Pattern Description

These socks use slipped stitches and simple cables to create the effect of one colour flowing over the other as the two colours are alternated every row in jogless helix-style stripes. Elongating the stitches to be slipped helps keep the socks stretchy and comfortable. Both socks are worked identically; fraternal socks are made simply by swapping Colour A and Colour B.

Both toe-up and cuff-down instructions are provided. They feature a rounded short-row heel and a twisted-rib cuff. Corresponding written instructions are provided for the chart.

This pattern requires the knitter to be able to knit a small circumference in the round (the pattern is method-neutral to suit your preferred technique for socks) and clearly explains all techniques for increases, decreases, yarn over short rows, cables, and elongated stitches.
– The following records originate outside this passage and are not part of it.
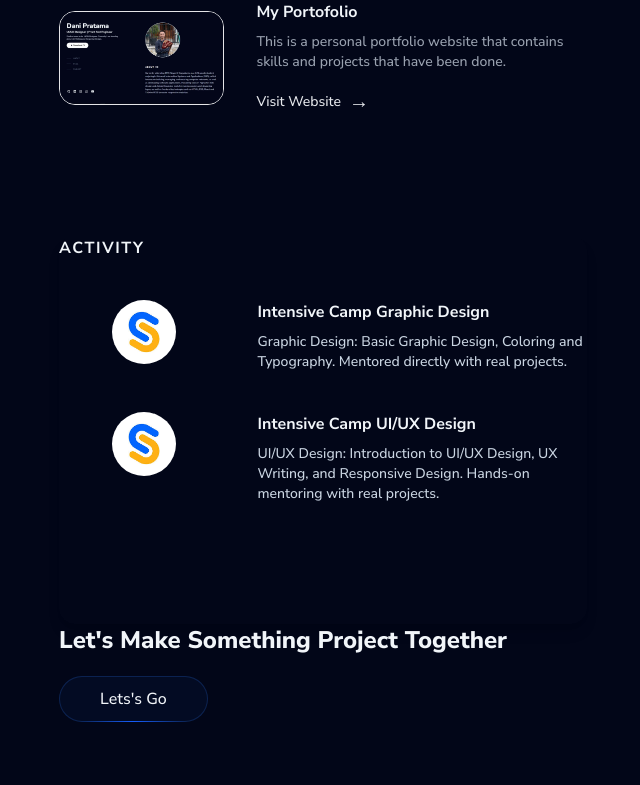
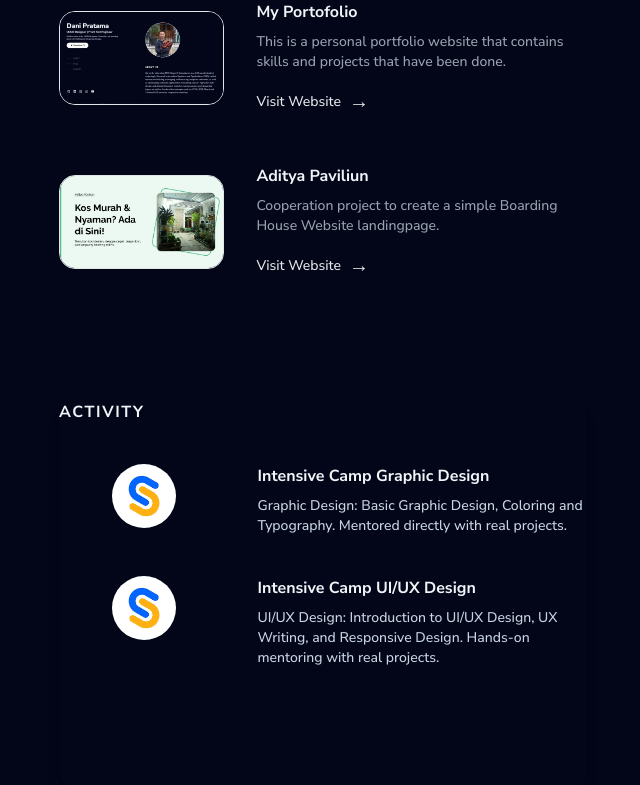
Before and after one commit to rvfdl/portofolio, a React (Vite) app: page / in a window 1280 px wide. Shown: the part 1124-1909 px from the top of the page, without its empty margins (609-1249 px from the left). Built offline with nearby package versions, Linux system fonts and the light colour scheme.

Commit message:
Update Project.tsx

```diff
--- a/src/components/Project.tsx
+++ b/src/components/Project.tsx
@@ -1,5 +1,6 @@
 import lookraflogo from '../assets/lookraf.jpg'
 import webku from '../assets/webku.jpg'
+import paviliun from '../assets/OGpaviliun.jpg'
 
 const Project = () => {
   return (
@@ -44,7 +45,27 @@ const Project = () => {
                 This is a personal portfolio website that contains skills and projects that have been done.
               </p>
               <a
-                href='#'
+                href='https://danipratama.my.id/' target='_blank'
+                className='mt-4 inline-flex items-center text-gray-200 hover:text-gray-500 text-sm transition nunito-sans font-medium'
+              >
+                Visit Website
+                <span className='ml-2 text-xl'>→</span>
+              </a>
+            </div>
+          </li>
+
+          <li className='flex flex-row items-center space-x-8 group-hover:opacity-50 hover:opacity-100 transition-opacity duration-300'>
+            <div className='w-1/3 relative rounded-2xl overflow-hidden border-1'>
+              <div className='absolute inset-0 bg-gray-700 rounded-2xl blur-lg'></div>
+              <img src={paviliun} alt="" className='relative w-full h-auto aspect-video object-cover rounded-lg transition-transform duration-300 hover:scale-105'/>
+            </div>
+            <div className='w-2/3 text-slate-100'>
+              <h3 className='text-md nunito-sans font-bold'>Aditya Paviliun</h3>
+              <p className='text-gray-400 mt-2 max-w-lg text-sm nunito-sans font-medium'>
+                Cooperation project to create a simple Boarding House Website landingpage.
+              </p>
+              <a
+                href='https://aditya-paviliun.vercel.app/' target='_blank'
                 className='mt-4 inline-flex items-center text-gray-200 hover:text-gray-500 text-sm transition nunito-sans font-medium'
               >
                 Visit Website
```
Within the pattern you will find links to useful video tutorials as well, so the pattern is accessible to an intermediate sock knitter.

Yarn Requirements and Sizing

There are three sizes available: Adult Small (Medium, Large) corresponding to foot circumferences of 18 (20.5, 23) cm / 7 (8, 9) inches — 56 (64, 72) st — with adjustable foot lengths and leg heights.

The socks require approximately 300 (325, 350) m / 325 (350, 375) yards of fingering weight yarn, divided evenly between two colours that contrast well.

These socks are rated 4/5 — Adventurous — on my sock pattern difficulty scale. This is because they have a wide chart with a long pattern repeat, and they require making elongated stitches with both colours to create the slipped-stitch colourwork pattern.